First Edition of Italo Calvino's If On A Winter's Night A Traveler; Signed by Him
If On A Winter Night’s A Traveler.
Item Number: 44082
New York: Harcourt Brace and Jovanovich, 1981.
First edition in English of Calvino’s avant-garde masterpiece. Octavo, original half. Signed by Italo Calvino on the half-title page. Fine in a near fine dust jacket with light rubbing. Translated from the Italian by William Weaver.

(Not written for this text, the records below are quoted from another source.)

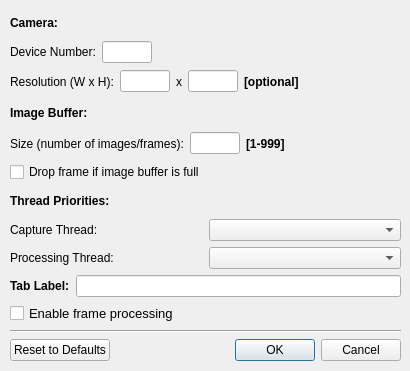
Qt form CameraConnectDialog.ui (Epicwow/eye) before a commit.
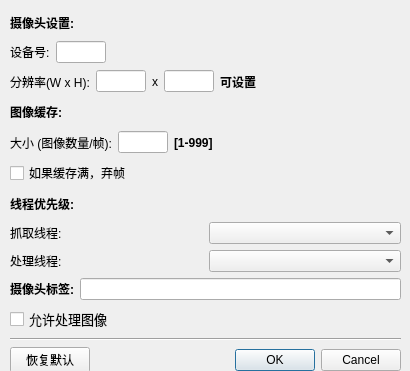
The same form after that commit.

What changed in the file:
```diff
--- a/CameraConnectDialog.ui
+++ b/CameraConnectDialog.ui
@@ -19,7 +19,7 @@
      <x>10</x>
      <y>10</y>
      <width>391</width>
-     <height>351</height>
+     <height>363</height>
     </rect>
    </property>
    <layout class="QVBoxLayout" name="verticalLayout_4">
@@ -35,7 +35,7 @@
          </font>
         </property>
         <property name="text">
-         <string>Camera:</string>
+         <string>摄像头设置:</string>
         </property>
        </widget>
       </item>
@@ -51,7 +51,7 @@
            </font>
           </property>
           <property name="text">
-           <string>Device Number:</string>
+           <string>设备号:</string>
           </property>
          </widget>
         </item>
@@ -115,7 +115,7 @@
            </font>
           </property>
           <property name="text">
-           <string>Resolution (W x H):</string>
+           <string>分辨率(W x H):</string>
           </property>
          </widget>
         </item>
@@ -209,7 +209,7 @@
            </font>
           </property>
           <property name="text">
-           <string>[optional]</string>
+           <string>可设置</string>
           </property>
          </widget>
         </item>
@@ -238,7 +238,7 @@
          </font>
         </property>
         <property name="text">
-         <string>Image Buffer:</string>
+         <string>图像缓存:</string>
         </property>
        </widget>
       </item>
@@ -254,7 +254,7 @@
            </font>
           </property>
           <property name="text">
-           <string>Size (number of images/frames):</string>
+           <string>大小 (图像数量/帧):</string>
           </property>
          </widget>
         </item>
@@ -322,7 +322,7 @@
          </font>
         </property>
         <property name="text">
-         <string>Drop frame if image buffer is full</string>
+         <string>如果缓存满，弃帧</string>
         </property>
        </widget>
       </item>
@@ -336,7 +336,7 @@
          </font>
         </property>
         <property name="text">
-         <string>Thread Priorities:</string>
+         <string>线程优先级:</string>
         </property>
        </widget>
       </item>
@@ -354,7 +354,7 @@
              </font>
             </property>
             <property name="text">
-             <string>Capture Thread:</string>
+             <string>抓取线程:</string>
             </property>
            </widget>
           </item>
@@ -368,7 +368,7 @@
              </font>
             </property>
             <property name="text">
-             <string>Processing Thread:</string>
+             <string>处理线程:</string>
             </property>
            </widget>
           </item>
@@ -410,7 +410,7 @@
            </font>
           </property>
           <property name="text">
-           <string>Tab Label:</string>
+           <string>摄像头标签:</string>
           </property>
          </widget>
         </item>
@@ -435,7 +435,7 @@
            </font>
           </property>
           <property name="text">
-           <string>Enable frame processing</string>
+           <string>允许处理图像</string>
           </property>
          </widget>
         </item>
@@ -455,7 +455,7 @@
       <item>
        <widget class="QPushButton" name="resetToDefaultsPushButton">
         <property name="text">
-         <string>Reset to Defaults</string>
+         <string>恢复默认</string>
         </property>
        </widget>
       </item>
```
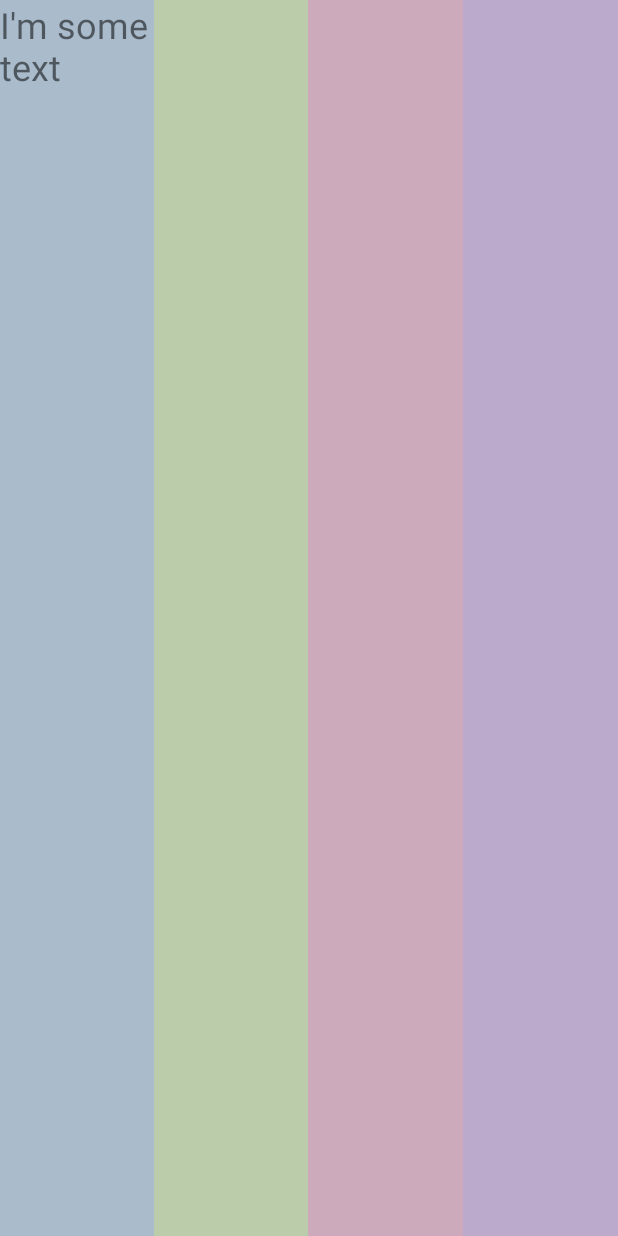
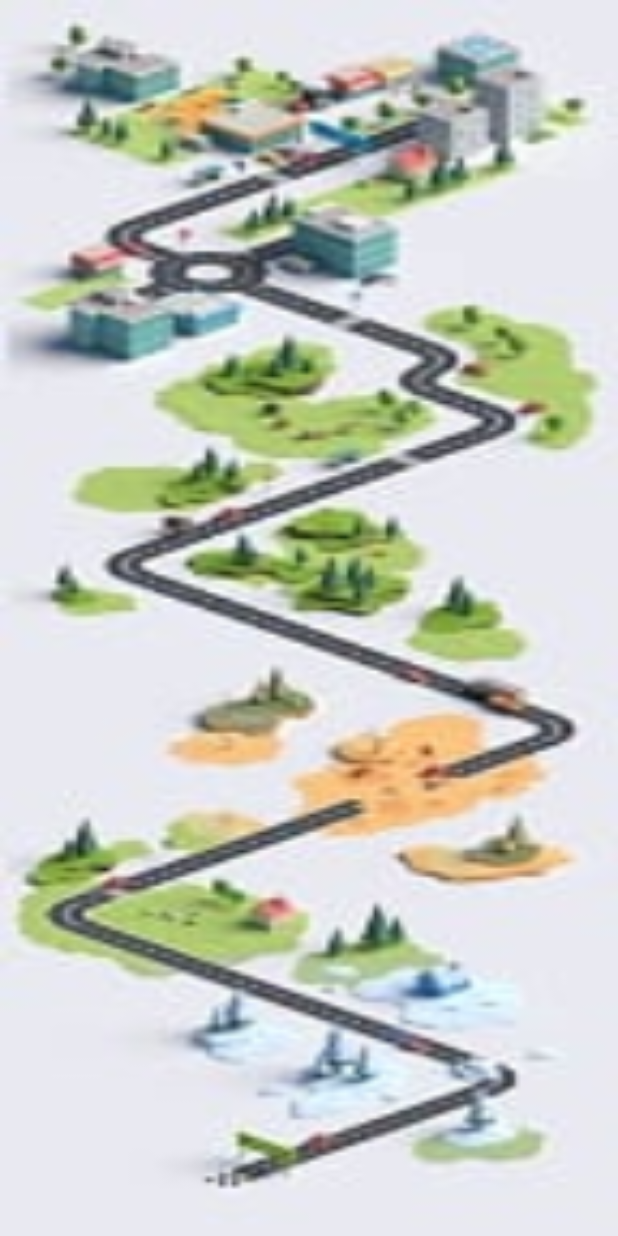
Before and after one commit to teju/Memu, an Android app: the fragment HomeFragment placed in its activity, on a phone screen of 412 x 824 dp. Run offline under Robolectric (Android 15) with nearby library versions, the phone set to English and light mode, and no system bars; libraries missing offline, so code that uses them is left out: com.franmontiel.localechanger, com.iapps.gon; pictures from the network do not load; 3 statements that could not run were skipped.

Commit message:
all good

```diff
--- a/Memu/app/src/main/java/com/memu/ui/fragments/RegisterFragment.kt
+++ b/Memu/app/src/main/java/com/memu/ui/fragments/RegisterFragment.kt
@@ -556,7 +556,7 @@ class RegisterFragment : BaseFragment() , View.OnClickListener,View.OnTouchListe
                 getTrigger().observe(thisFragReference, Observer { state ->
                     when (state) {
                         PostUserSignupViewModel.NEXT_STEP -> {
-
+                            home().setFragment(HomeFragment())
                         }
                     }
                 })
--- a/Memu/app/src/main/res/layout/home_fragment.xml
+++ b/Memu/app/src/main/res/layout/home_fragment.xml
@@ -8,50 +8,15 @@
     android:clipChildren="false"
     android:orientation="horizontal">
 
-    <LinearLayout
-        android:id="@+id/layout1"
-        android:layout_width="0dp"
-        android:layout_height="match_parent"
-        android:layout_weight="1"
-        android:clipChildren="false"
-        android:background="#FFAABBCC"
-        android:orientation="vertical">
-        <TextView
-            android:id="@+id/_textView"
-            android:layout_width="wrap_content"
-            android:layout_height="wrap_content"
-            android:textSize="24sp"
-            android:text="I'm some text"/>
 
 
-    </LinearLayout>
-
-    <LinearLayout
-        android:id="@+id/layout2"
-        android:layout_width="0dp"
-        android:layout_height="match_parent"
-        android:layout_weight="1"
-        android:background="#FFBBCCAA"
-        android:orientation="vertical">
-
-    </LinearLayout>
-
-    <LinearLayout
-        android:id="@+id/layout3"
-        android:layout_width="0dp"
-        android:layout_height="match_parent"
-        android:layout_weight="1"
-        android:background="#FFCCAABB"
-        android:orientation="vertical">
-
-    </LinearLayout>
 
     <LinearLayout
         android:id="@+id/layout4"
-        android:layout_width="0dp"
+        android:layout_width="match_parent"
         android:layout_height="match_parent"
         android:layout_weight="1"
-        android:background="#FFBBAACC"
+        android:background="@drawable/mainmapbg"
         android:orientation="vertical">
 
     </LinearLayout>
```
Also changed, not shown: Memu/app/src/main/java/com/memu/ui/fragments/HomeFragment.kt (+1 -111 lines), Memu/app/src/main/res/drawable/mainmapbg.jpg (added).
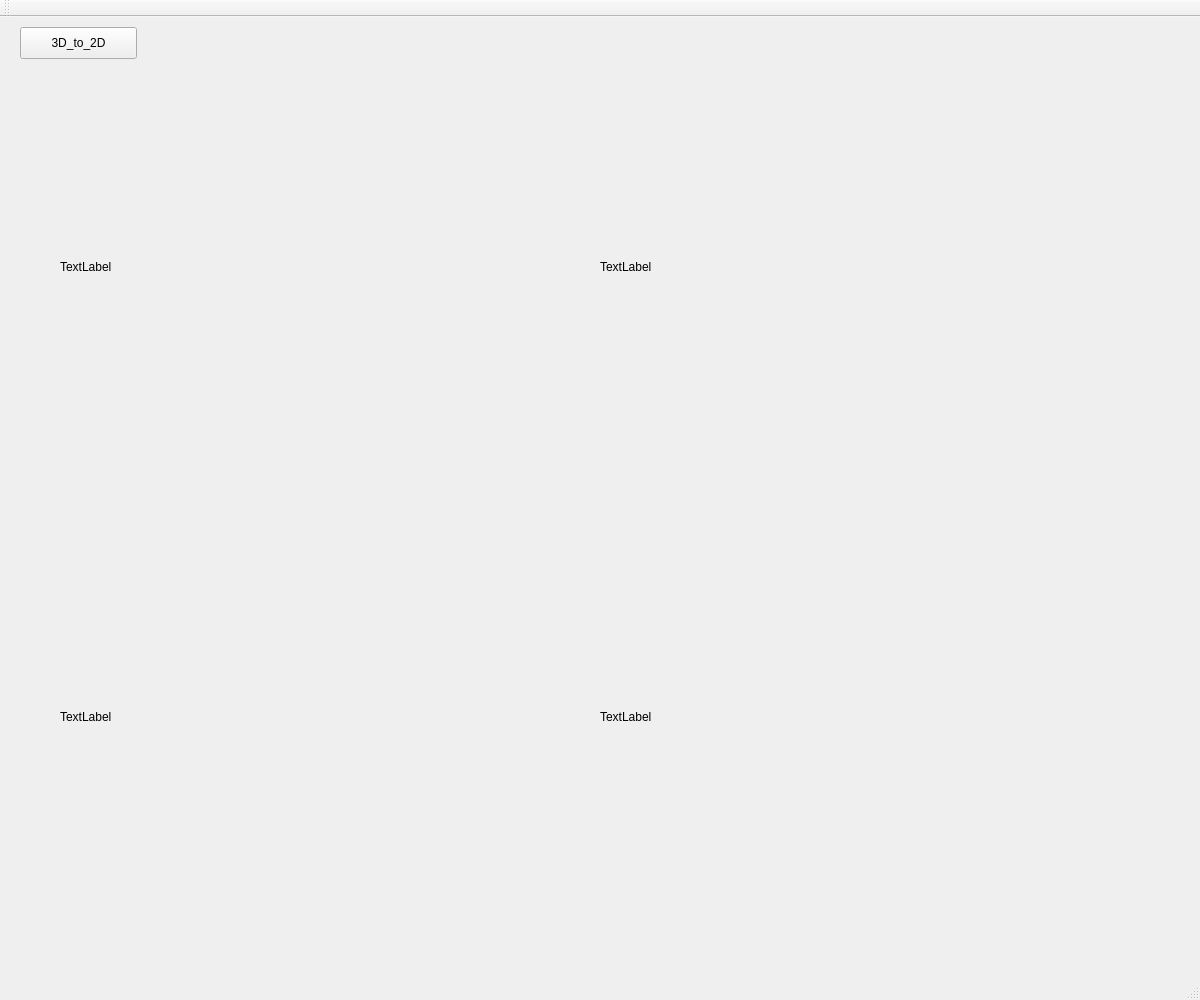
4rshdeep/auto-ed, file src/qt_final/cop290/mainwindow.ui: the form before one commit.
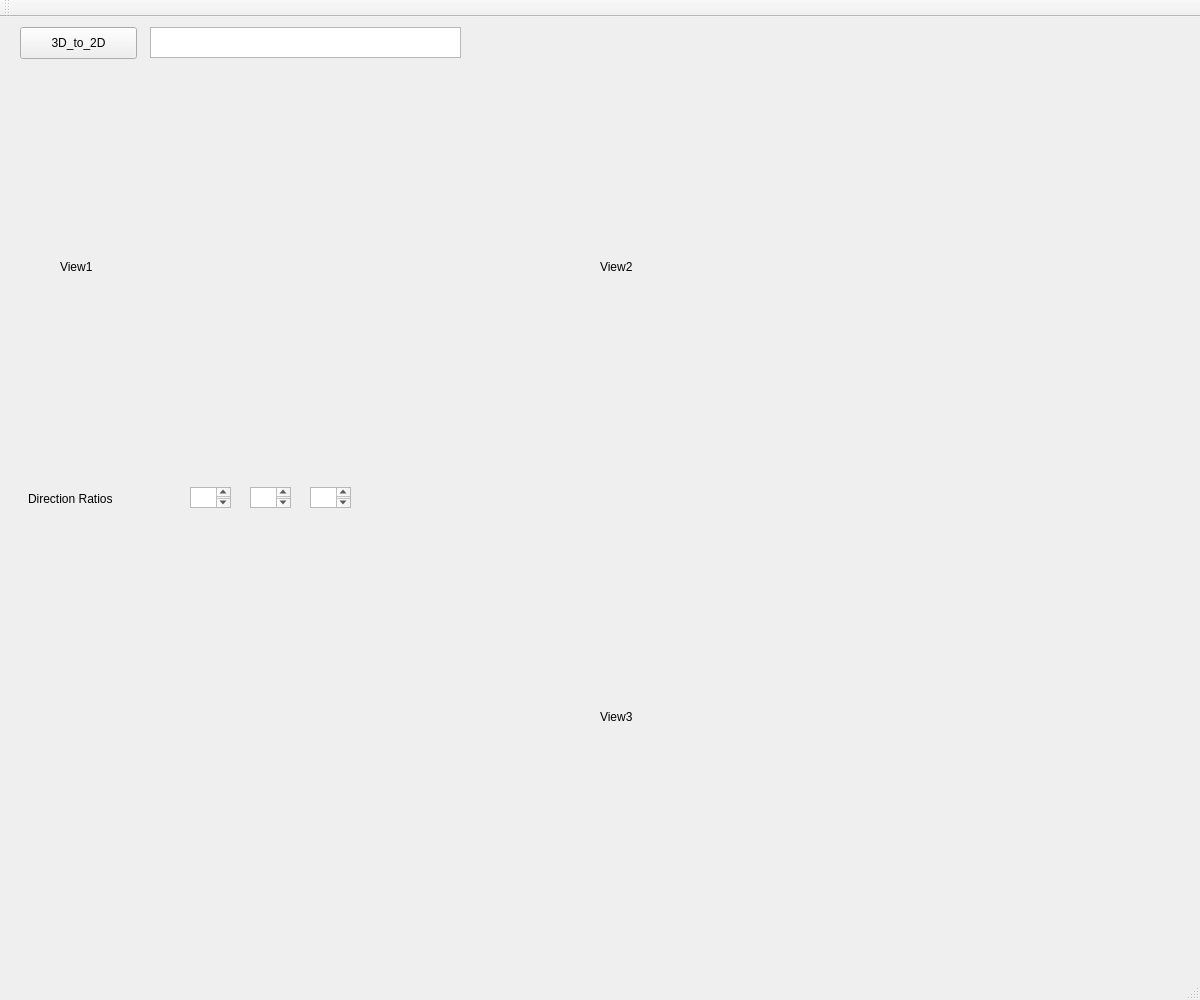
The form after the commit.

```diff
--- a/src/qt_final/cop290/mainwindow.ui
+++ b/src/qt_final/cop290/mainwindow.ui
@@ -24,7 +24,7 @@
      </rect>
     </property>
     <property name="text">
-     <string>TextLabel</string>
+     <string>View1</string>
     </property>
    </widget>
    <widget class="QLabel" name="l2">
@@ -37,7 +37,7 @@
      </rect>
     </property>
     <property name="text">
-     <string>TextLabel</string>
+     <string>View2</string>
     </property>
    </widget>
    <widget class="QLabel" name="l3">
@@ -50,7 +50,7 @@
      </rect>
     </property>
     <property name="text">
-     <string>TextLabel</string>
+     <string>View3</string>
     </property>
    </widget>
    <widget class="QPushButton" name="pushButton">
@@ -76,7 +76,60 @@
      </rect>
     </property>
     <property name="text">
-     <string>TextLabel</string>
+     <string/>
+    </property>
+   </widget>
+   <widget class="QLabel" name="l5">
+    <property name="geometry">
+     <rect>
+      <x>28</x>
+      <y>470</y>
+      <width>561</width>
+      <height>23</height>
+     </rect>
+    </property>
+    <property name="text">
+     <string>Direction Ratios</string>
+    </property>
+   </widget>
+   <widget class="QTextEdit" name="t1">
+    <property name="geometry">
+     <rect>
+      <x>190</x>
+      <y>470</y>
+      <width>41</width>
+      <height>21</height>
+     </rect>
+    </property>
+   </widget>
+   <widget class="QTextEdit" name="t2">
+    <property name="geometry">
+     <rect>
+      <x>310</x>
+      <y>470</y>
+      <width>41</width>
+      <height>21</height>
+     </rect>
+    </property>
+   </widget>
+   <widget class="QTextEdit" name="t3">
+    <property name="geometry">
+     <rect>
+      <x>250</x>
+      <y>470</y>
+      <width>41</width>
+      <height>21</height>
+     </rect>
+    </property>
+   </widget>
+   <widget class="QTextEdit" name="t4">
+    <property name="geometry">
+     <rect>
+      <x>150</x>
+      <y>10</y>
+      <width>311</width>
+      <height>31</height>
+     </rect>
     </property>
    </widget>
   </widget>
```
Left out of the diff: 2 changed lines with no effect on the pictures.
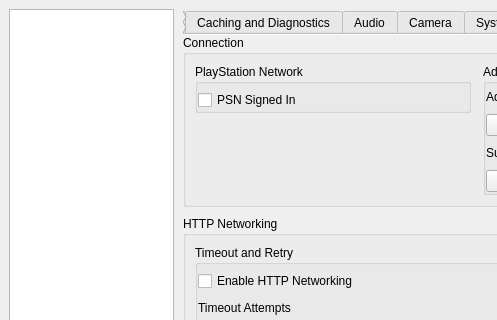
Qt form vita3k/gui-qt/src/settings_dialog.ui (zipkindev/Vita3K) before a commit; both pictures show x 0 to 497 and y 0 to 320 of the 780 by 912 pixel window.
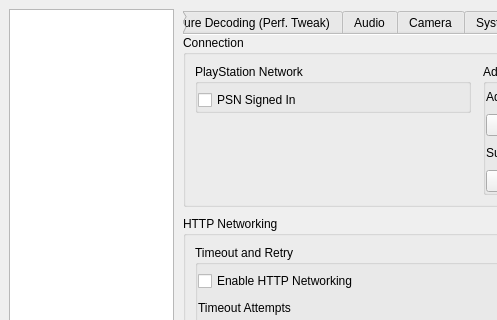
The same form after that commit.

Commit message: Use requested Texture Decoding settings section name

Diff of the .ui file:
```diff
--- a/vita3k/gui-qt/src/settings_dialog.ui
+++ b/vita3k/gui-qt/src/settings_dialog.ui
@@ -1104,7 +1104,7 @@
        </widget>
        <widget class="QWidget" name="performance_tab">
         <attribute name="title">
-         <string>Caching and Diagnostics</string>
+         <string>Texture Decoding (Perf. Tweak)</string>
         </attribute>
         <layout class="QVBoxLayout" name="performance_tab_layout">
          <item>
```
The commit also changes 5 other files.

If on a Winter's Night a Traveler turns out to be not one novel but ten, each with a different plot, style, ambience, and author, and each interrupted at a moment of suspense. Together they form a labyrinth of literatures, known and unknown, alive and extinct, through which two readers, a male and a female, pursue both the story lines that intrigue them and one another. In a 1985 interview with Gregory Lucente, Calvino stated If on a winter's night a traveler was "clearly" influenced by the writings of Vladimir Nabokov. The book was also influenced by the author's membership in the literary group Oulipo. The structure of the text is said to be an adaptation of the structural semiology of A.J. Greimas. In a letter written to critic Lucio Lombardo Radice dated November 13, 1979 (Italo Calvino: letters, 1941–1985; Princeton University Press, 2013, p. 501), Calvino mentions Bulgakov, Kawabata, Tanizaki, Rulfo, Arguedas, Borges and Chesterton as having influenced, in various ways, the narrative style of the ten stories that comprise the book. The Telegraph included the novel in a list of "100 novels everyone should read" in 2009, describing it as a "playful postmodernist puzzle."